  • Guardians can be supervised by the court

Grandparents awarded “guardianship of the person” are responsible for the child’s care, including providing food, clothing, shelter, emotional support, medical and dental care, education and other special needs.

Adoption

  • Parent’s rights are permanently ended
  • Legal relationship with adoptive parents is exactly the same as a birth family
  • Adoptive parents are not supervised by the court 

Although there are many legal actions that can be taken to gain visitation with your grandchild, it is one of those issues that is best solved outside of court when possible. This isn’t necessarily done at a family picnic, but through mediation with an experienced attorney. Our team of divorce attorneys can help you determine which approach best suits your unique situation.

 

Meet Your Dedicated San Diego Family Attorneys
Family Attorney John N. Griffith, CFLS
Family Attorney John N. Griffith, CFLS
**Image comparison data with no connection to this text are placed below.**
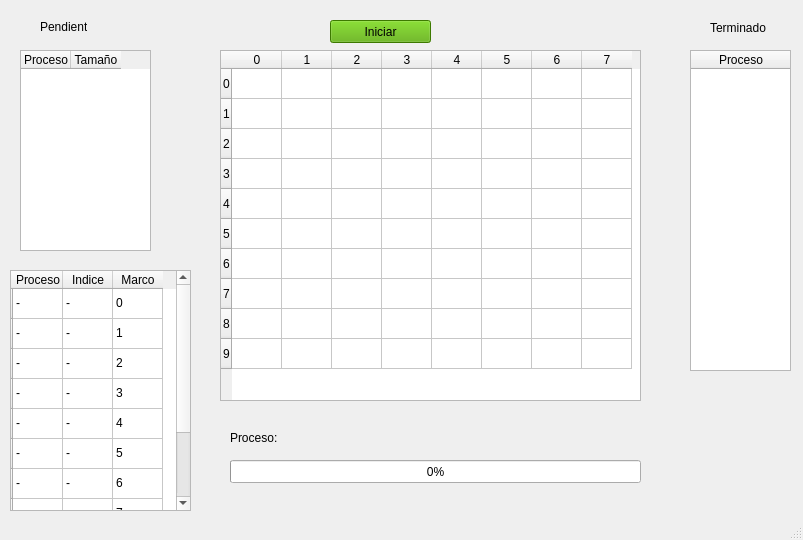
Before: the Qt Designer form prueba.ui in diegoivan1987/practicasSSO, drawn with Qt 5.
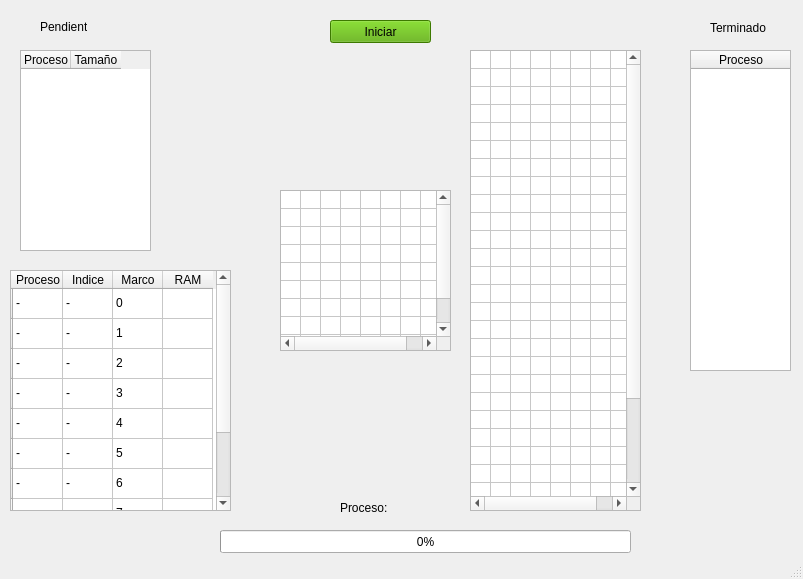
After: the same form once the commit is applied.

What changed in the file:
```diff
--- a/prueba.ui
+++ b/prueba.ui
@@ -7,7 +7,7 @@
     <x>0</x>
     <y>0</y>
     <width>803</width>
-    <height>540</height>
+    <height>579</height>
    </rect>
   </property>
   <property name="windowTitle">
@@ -17,10 +17,10 @@
    <widget class="QTableWidget" name="tablaMemoria">
     <property name="geometry">
      <rect>
-      <x>220</x>
-      <y>50</y>
-      <width>421</width>
-      <height>351</height>
+      <x>280</x>
+      <y>190</y>
+      <width>171</width>
+      <height>161</height>
      </rect>
     </property>
     <property name="sizePolicy">
@@ -32,8 +32,17 @@
     <property name="columnCount">
      <number>8</number>
     </property>
+    <attribute name="horizontalHeaderVisible">
+     <bool>false</bool>
+    </attribute>
     <attribute name="horizontalHeaderDefaultSectionSize">
-     <number>50</number>
+     <number>20</number>
+    </attribute>
+    <attribute name="verticalHeaderVisible">
+     <bool>false</bool>
+    </attribute>
+    <attribute name="verticalHeaderDefaultSectionSize">
+     <number>15</number>
     </attribute>
     <row>
      <property name="text">
@@ -211,7 +220,7 @@
      <rect>
       <x>10</x>
       <y>270</y>
-      <width>181</width>
+      <width>221</width>
       <height>241</height>
      </rect>
     </property>
@@ -283,6 +292,11 @@
       <string>Marco</string>
      </property>
     </column>
+    <column>
+     <property name="text">
+      <string>RAM</string>
+     </property>
+    </column>
     <item row="0" column="0">
      <property name="text">
       <string>-</string>
@@ -437,8 +451,8 @@
    <widget class="QProgressBar" name="barra">
     <property name="geometry">
      <rect>
-      <x>230</x>
-      <y>460</y>
+      <x>220</x>
+      <y>530</y>
       <width>411</width>
       <height>23</height>
      </rect>
@@ -450,8 +464,8 @@
    <widget class="QLabel" name="label_3">
     <property name="geometry">
      <rect>
-      <x>230</x>
-      <y>430</y>
+      <x>340</x>
+      <y>500</y>
       <width>71</width>
       <height>16</height>
      </rect>
@@ -460,6 +474,357 @@
      <string>Proceso:</string>
     </property>
    </widget>
+   <widget class="QTableWidget" name="tablaVirtual">
+    <property name="geometry">
+     <rect>
+      <x>470</x>
+      <y>50</y>
+      <width>171</width>
+      <height>461</height>
+     </rect>
+    </property>
+    <property name="sizePolicy">
+     <sizepolicy hsizetype="Expanding" vsizetype="Expanding">
+      <horstretch>0</horstretch>
+      <verstretch>0</verstretch>
+     </sizepolicy>
+    </property>
+    <property name="columnCount">
+     <number>8</number>
+    </property>
+    <attribute name="horizontalHeaderVisible">
+     <bool>false</bool>
+    </attribute>
+    <attribute name="horizontalHeaderDefaultSectionSize">
+     <number>20</number>
+    </attribute>
+    <attribute name="verticalHeaderVisible">
+     <bool>false</bool>
+    </attribute>
+    <attribute name="verticalHeaderDefaultSectionSize">
+     <number>15</number>
+    </attribute>
+    <row>
+     <property name="text">
+      <string>0</string>
+     </property>
+    </row>
+    <row>
+     <property name="text">
+      <string>1</string>
+     </property>
+    </row>
+    <row>
+     <property name="text">
+      <string>2</string>
+     </property>
+    </row>
+    <row>
+     <property name="text">
+      <string>3</string>
+     </property>
+    </row>
+    <row>
+     <property name="text">
+      <string>4</string>
+     </property>
+    </row>
+    <row>
+     <property name="text">
+      <string>5</string>
+     </property>
+    </row>
+    <row>
+     <property name="text">
+      <string>6</string>
+     </property>
+    </row>
+    <row>
+     <property name="text">
+      <string>7</string>
+     </property>
+    </row>
+    <row>
+     <property name="text">
+      <string>8</string>
+     </property>
+    </row>
+    <row>
+     <property name="text">
+      <string>9</string>
+     </property>
+    </row>
+    <row>
+     <property name="text">
+      <string>10</string>
+     </property>
+    </row>
+    <row>
+     <property name="text">
+      <string>11</string>
+     </property>
+    </row>
+    <row>
+     <property name="text">
+      <string>12</string>
+     </property>
+    </row>
+    <row>
+     <property name="text">
+      <string>13</string>
+     </property>
+    </row>
+    <row>
+     <property name="text">
+      <string>14</string>
+     </property>
+    </row>
+    <row>
+     <property name="text">
+      <string>15</string>
+     </property>
+    </row>
+    <row>
+     <property name="text">
+      <string>16</string>
+     </property>
+    </row>
+    <row>
+     <property name="text">
+      <string>17</string>
+     </property>
+    </row>
+    <row>
+     <property name="text">
+      <string>18</string>
+     </property>
+    </row>
+    <row>
+     <property name="text">
+      <string>19</string>
+     </property>
+    </row>
+    <row>
+     <property name="text">
+      <string>20</string>
+     </property>
+    </row>
+    <row>
+     <property name="text">
+      <string>21</string>
+     </property>
+    </row>
+    <row>
+     <property name="text">
+      <string>22</string>
+     </property>
+    </row>
+    <row>
+     <property name="text">
+      <string>23</string>
+     </property>
+    </row>
+    <row>
+     <property name="text">
+      <string>24</string>
+     </property>
+    </row>
+    <row>
+     <property name="text">
+      <string>25</string>
+     </property>
+    </row>
+    <row>
+     <property name="text">
+      <string>26</string>
+     </property>
+    </row>
+    <row>
+     <property name="text">
+      <string>27</string>
+     </property>
+    </row>
+    <row>
+     <property name="text">
+      <string>28</string>
+     </property>
+    </row>
+    <row>
+     <property name="text">
+      <string>29</string>
+     </property>
+    </row>
+    <column>
+     <property name="text">
+      <string>0</string>
+     </property>
+    </column>
+    <column>
+     <property name="text">
+      <string>1</string>
+     </property>
+    </column>
+    <column>
+     <property name="text">
+      <string>2</string>
+     </property>
+    </column>
+    <column>
+     <property name="text">
+      <string>3</string>
+     </property>
+    </column>
+    <column>
+     <property name="text">
+      <string>4</string>
+     </property>
+    </column>
+    <column>
+     <property name="text">
+      <string>5</string>
+     </property>
+    </column>
+    <column>
+     <property name="text">
+      <string>6</string>
+     </property>
+    </column>
+    <column>
+     <property name="text">
+      <string>7</string>
+     </property>
+    </column>
+   </widget>
+   <widget class="QLabel" name="lbIndice_1">
+    <property name="geometry">
+     <rect>
+      <x>230</x>
+      <y>190</y>
+      <width>47</width>
+      <height>13</height>
+     </rect>
+    </property>
+    <property name="text">
+     <string/>
+    </property>
+   </widget>
+   <widget class="QLabel" name="lbIndice_2">
+    <property name="geometry">
+     <rect>
+      <x>230</x>
+      <y>210</y>
+      <width>47</width>
+      <height>13</height>
+     </rect>
+    </property>
+    <property name="text">
+     <string/>
+    </property>
+   </widget>
+   <widget class="QLabel" name="lbIndice_3">
+    <property name="geometry">
+     <rect>
+      <x>230</x>
+      <y>220</y>
+      <width>47</width>
+      <height>13</height>
+     </rect>
+    </property>
+    <property name="text">
+     <string/>
+    </property>
+   </widget>
+   <widget class="QLabel" name="lbIndice_4">
+    <property name="geometry">
+     <rect>
+      <x>230</x>
+      <y>240</y>
+      <width>47</width>
+      <height>13</height>
+     </rect>
+    </property>
+    <property name="text">
+     <string/>
+    </property>
+   </widget>
+   <widget class="QLabel" name="lbIndice_5">
+    <property name="geometry">
+     <rect>
+      <x>230</x>
+      <y>250</y>
+      <width>47</width>
+      <height>13</height>
+     </rect>
+    </property>
+    <property name="text">
+     <string/>
+    </property>
+   </widget>
+   <widget class="QLabel" name="lbIndice_6">
+    <property name="geometry">
+     <rect>
+      <x>230</x>
+      <y>270</y>
+      <width>47</width>
+      <height>13</height>
+     </rect>
+    </property>
+    <property name="text">
+     <string/>
+    </property>
+   </widget>
+   <widget class="QLabel" name="lbIndice_7">
+    <property name="geometry">
+     <rect>
+      <x>230</x>
+      <y>280</y>
+      <width>47</width>
+      <height>13</height>
+     </rect>
+    </property>
+    <property name="text">
+     <string/>
+    </property>
+   </widget>
+   <widget class="QLabel" name="lbIndice_8">
+    <property name="geometry">
+     <rect>
+      <x>230</x>
+      <y>300</y>
+      <width>47</width>
+      <height>13</height>
+     </rect>
+    </property>
+    <property name="text">
+     <string/>
+    </property>
+   </widget>
+   <widget class="QLabel" name="lbIndice_9">
+    <property name="geometry">
+     <rect>
+      <x>230</x>
+      <y>310</y>
+      <width>47</width>
+      <height>13</height>
+     </rect>
+    </property>
+    <property name="text">
+     <string/>
+    </property>
+   </widget>
+   <widget class="QLabel" name="lbIndice_10">
+    <property name="geometry">
+     <rect>
+      <x>230</x>
+      <y>330</y>
+      <width>47</width>
+      <height>13</height>
+     </rect>
+    </property>
+    <property name="text">
+     <string/>
+    </property>
+   </widget>
   </widget>
   <widget class="QStatusBar" name="statusbar"/>
  </widget>
```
Family Attorney, John N. Griffith, CFLS

John Griffith has practiced exclusively in the area of family law since 2009. John is a Certified Family Law Specialist certified as an expert in the area of family law by the California Board of Legal Specialization.
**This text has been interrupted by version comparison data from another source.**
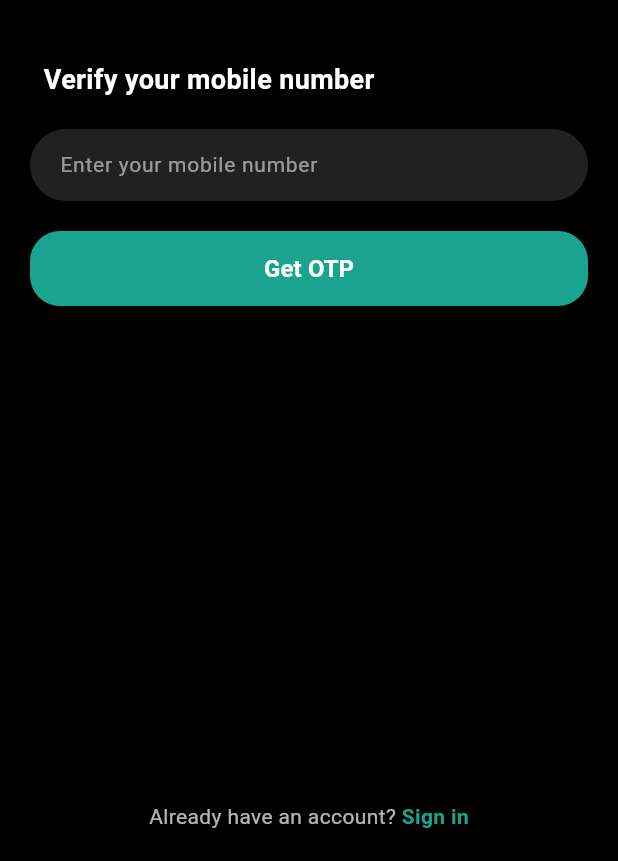
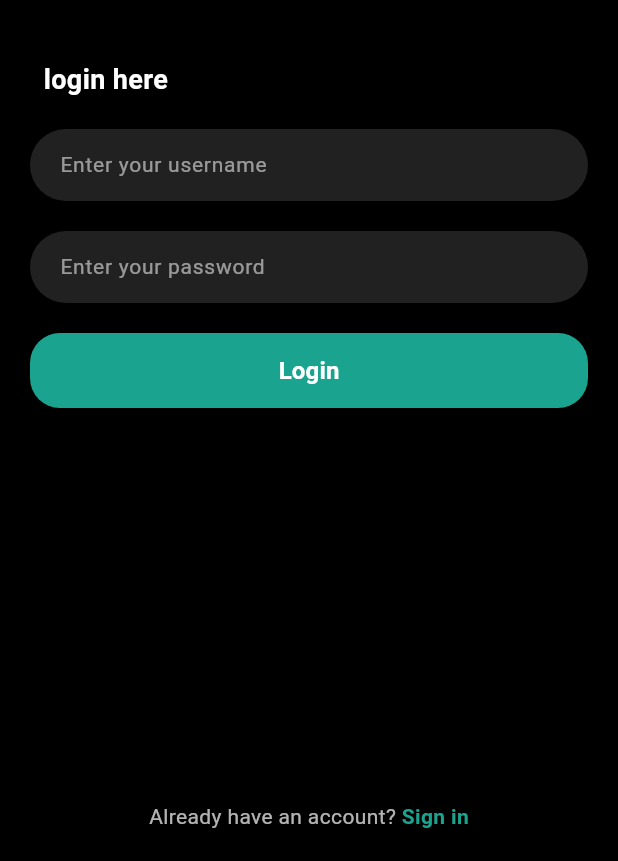
Before and after one commit to jereenajohn/Be_call, a Flutter app: the screen it shows after launch, on a phone screen of 412 x 824 dp, the part 375-1236 px from its top. Run offline on Flutter 3.47's test engine with Material 3 defaults, Android fonts, the phone set to English and light mode, and no system bars; our stand-ins replace flutter_bloc, flutter_contacts, permission_handler, shared_preferences; missing offline and left inert: call_log, flutter_phone_direct_caller.

Commit message:
login change

```diff
--- a/lib/api.dart
+++ b/lib/api.dart
@@ -1 +1 @@
-var api="https://nonapparently-astomatous-paul.ngrok-free.dev";
+var api="https://bepocart.in";
--- a/lib/login_page.dart
+++ b/lib/login_page.dart
@@ -1,7 +1,13 @@
+import 'dart:convert';
+
 import 'package:flutter/material.dart';
 import 'package:http/http.dart' as http;
 import 'otp_page.dart';
 import 'api.dart';
+import 'package:be_call/homepage.dart';
+import 'package:shared_preferences/shared_preferences.dart';
+
+
 
 class LoginPage extends StatefulWidget {
   const LoginPage({super.key});
@@ -12,6 +18,7 @@ class LoginPage extends StatefulWidget {
 
 class _LoginPageState extends State<LoginPage> {
   final TextEditingController phoneController = TextEditingController();
+  final TextEditingController passwordController = TextEditingController();
 
   @override
   void dispose() {
@@ -19,6 +26,77 @@ class _LoginPageState extends State<LoginPage> {
     super.dispose();
   }
 
+Future login(String email, String password, BuildContext context) async {
+  try {
+    var response = await http.post(
+      Uri.parse('$api/api/login/'),
+      body: {"username": email, "password": password},
+    );
+
+    print("ressssssssssssss${response.body}");
+    if (response.statusCode == 200) {
+      var responseData = jsonDecode(response.body);
+      var status = responseData['status'];
+
+      // ...existing code...
+if (status == 'success') {
+  var token = responseData['token'];
+  var active = responseData['active'];
+  var name = responseData['name'];
+  var warehouse = responseData['warehouse_id'] ?? 0; // Default to 0 if null
+
+  // Decode JWT token to get user id
+  List<String> parts = token.split('.');
+  if (parts.length == 3) {
+    String payload = parts[1];
+    // Pad the payload if necessary
+    String normalized = base64.normalize(payload);
+    Map<String, dynamic> payloadMap = jsonDecode(utf8.decode(base64.decode(normalized)));
+    print("payloadMap: $payloadMap");
+    var userId = payloadMap['id'];
+
+    SharedPreferences prefs = await SharedPreferences.getInstance();
+    await prefs.setString('token', token); // Store token
+    await prefs.setString('username', name); // Store user name
+    await prefs.setInt('warehouse_id', warehouse); // Store warehouse ID
+    await prefs.setInt('id', userId); // Store user id
+  }
+
+  Navigator.push(context, MaterialPageRoute(builder: (context) => Homepage()));
+
+  // Show success message
+  ScaffoldMessenger.of(context).showSnackBar(
+    SnackBar(backgroundColor: Colors.green, content: Text('Successfully logged in.')),
+  );
+}
+// ...existing code...
+
+       else {
+        // Show backend error message if available
+        String errorMessage = responseData['message'] ?? 'Login failed.';
+        ScaffoldMessenger.of(context).showSnackBar(
+          SnackBar(backgroundColor: Colors.red, content: Text(errorMessage)),
+        );
+      }
+    } else {
+      // Try to show backend error message if available
+      String errorMessage = 'An error occurred. Please try again.';
+      try {
+        var responseData = jsonDecode(response.body);
+        if (responseData['message'] != null) {
+          errorMessage = responseData['message'];
+        }
+      } catch (_) {}
+      ScaffoldMessenger.of(context).showSnackBar(
+        SnackBar(backgroundColor: Colors.red, content: Text(errorMessage)),
+      );
+    }
+  } catch (e) {
+    ScaffoldMessenger.of(context).showSnackBar(
+      SnackBar(backgroundColor: Colors.red, content: Text('An error occurred. Please try again.')),
+    );
+  }
+}
   Future<void> _postPhoneNumber() async {
     final phone = phoneController.text.trim();
     if (phone.isEmpty) {
@@ -86,7 +164,7 @@ Widget build(BuildContext context) {
                       child: Align(
                         alignment: Alignment.centerLeft,
                         child: Text(
-                          'Verify your mobile number',
+                          'login here',
                           style: TextStyle(
                             color: Colors.white,
                             fontSize: 18,
@@ -98,10 +176,31 @@ Widget build(BuildContext context) {
                     const SizedBox(height: 20),
                     TextField(
                       controller: phoneController,
-                      keyboardType: TextInputType.phone,
                       style: const TextStyle(color: Colors.white, fontSize: 14),
                       decoration: InputDecoration(
-                        hintText: 'Enter your mobile number',
+                        hintText: 'Enter your username',
+                        hintStyle: const TextStyle(
+                          color: Colors.white54,
+                          fontSize: 14,
+                        ),
+                        filled: true,
+                        fillColor: Colors.grey[900],
+                        contentPadding: const EdgeInsets.symmetric(
+                          horizontal: 16,
+                          vertical: 10,
+                        ),
+                        border: OutlineInputBorder(
+                          borderRadius: BorderRadius.circular(25),
+                          borderSide: BorderSide.none,
+                        ),
+                      ),
+                    ),
+                    const SizedBox(height: 20),
+                     TextField(
+                      controller: passwordController,
+                      style: const TextStyle(color: Colors.white, fontSize: 14),
+                      decoration: InputDecoration(
+                        hintText: 'Enter your password',
                         hintStyle: const TextStyle(
                           color: Colors.white54,
                           fontSize: 14,
@@ -123,7 +222,10 @@ Widget build(BuildContext context) {
                       width: double.infinity,
                       height: 50,
                       child: ElevatedButton(
-                        onPressed: _postPhoneNumber,
+                        onPressed: () {
+                          // Call login function
+                          login(phoneController.text, passwordController.text, context);
+                        },
                         style: ElevatedButton.styleFrom(
                           backgroundColor:
                               const Color.fromARGB(255, 26, 164, 143),
@@ -133,7 +235,7 @@ Widget build(BuildContext context) {
                           ),
                         ),
                         child: const Text(
-                          'Get OTP',
+                          'Login',
                           style: TextStyle(
                             color: Colors.white,
                             fontSize: 16,
```
Also changed, not shown: lib/recent_calls_page.dart (+4 -3 lines).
858-345-1720
john@gylfamilylaw.com

Family Attorney, Catie E. Young, ESQ.
Family Attorney, Catie E. Young, ESQ.

Family Attorney, Catie E. Young, ESQ.
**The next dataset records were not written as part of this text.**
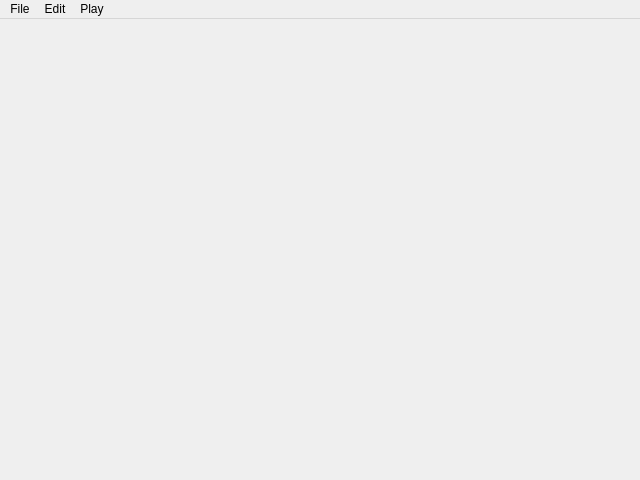
First picture: the form in editor/ui/mainwindow.ui, repository qtau-devgroup/editor, before the edit.
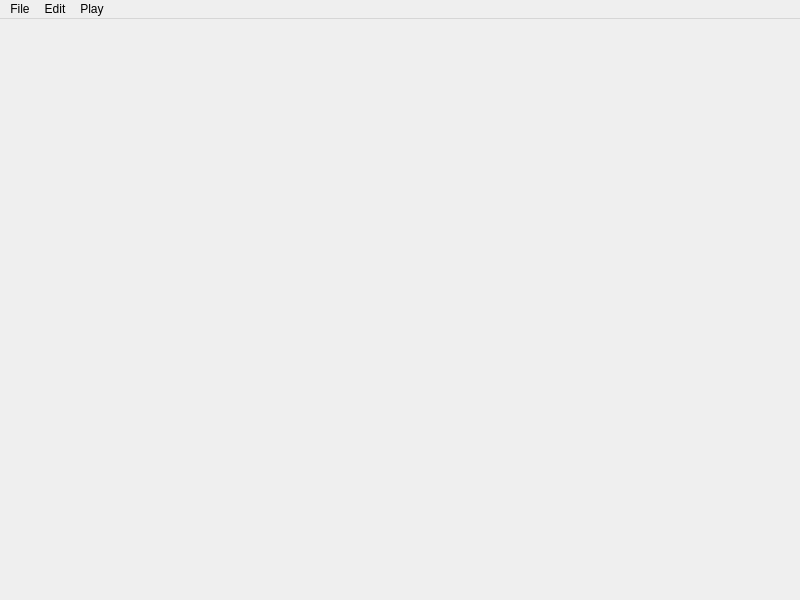
Second picture: the form after the edit. Icons and pictures are not drawn.

```diff
--- a/editor/ui/mainwindow.ui
+++ b/editor/ui/mainwindow.ui
@@ -6,14 +6,14 @@
    <rect>
     <x>0</x>
     <y>0</y>
-    <width>640</width>
-    <height>480</height>
+    <width>800</width>
+    <height>600</height>
    </rect>
   </property>
   <property name="minimumSize">
    <size>
-    <width>640</width>
-    <height>480</height>
+    <width>800</width>
+    <height>600</height>
    </size>
   </property>
   <property name="windowTitle">
@@ -25,7 +25,7 @@
     <rect>
      <x>0</x>
      <y>0</y>
-     <width>640</width>
+     <width>800</width>
      <height>25</height>
     </rect>
    </property>
```
Left out of the diff: 4 changed lines with no effect on the pictures.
San Diego family lawyer Catie Young has a wide range of litigation experience. She has worked in civil litigation. She has successfully represented clients in many areas of family law including child support, child custody, divorce and domestic violence. She has a unique approach to each child custody case, so clients of Griffith, Young & Lass tend to gravitate toward her in these cases.

858-345-1720
catie@gylfamilylaw.com

Family Attorney Amy J. Lass, Esq.
Family Attorney Amy J. Lass, Esq.

Family Attorney, Amy J. Lass, Esq.

Amy Lass was born in New York and raised in San Diego, California. Amy graduated from Cal Poly, San Luis Obispo in 2003 with a B.S. in Economics with a concentration in Enterprise Accounting and went on to earn her law degree from Thomas Jefferson School of Law and graduated cum laude in 2006. Amy takes a practical and cost considerate approach to the process while striving to balance the emotional needs and objectives of her clients.

858-345-1720
amy@gylfamilylaw.com

  • acfis
  • acfis
  • bear
  • bear
  • bear
The Typical Divorce Process in California
Discovery of Assets & Obligations (1-3 months)
1 Complaint for Divorce Filed Start of litigation
2 Complaint is Served Varies, but usually shortly after the complaint is filed
3 Answer to Complaint Due 30 days from the date of service
4 Mediation Anytime, but usually after initial discovery
5 Temporary Hearing Usually early in the process
6 Late Case Evaluation / Judicial Hosted Settlement Conference Usually near the end of the case
7 Trial (If Needed) The goal is to settle, but if your case goes to trial, it could take months after the start of litigation.
We deliver results
I am beyond grateful for the entire staff at Griffith, Young, and Lass. I don't even call myself a client anymore, they are my friends that protected my family and fought with me, side by side.-Erik H., San Diego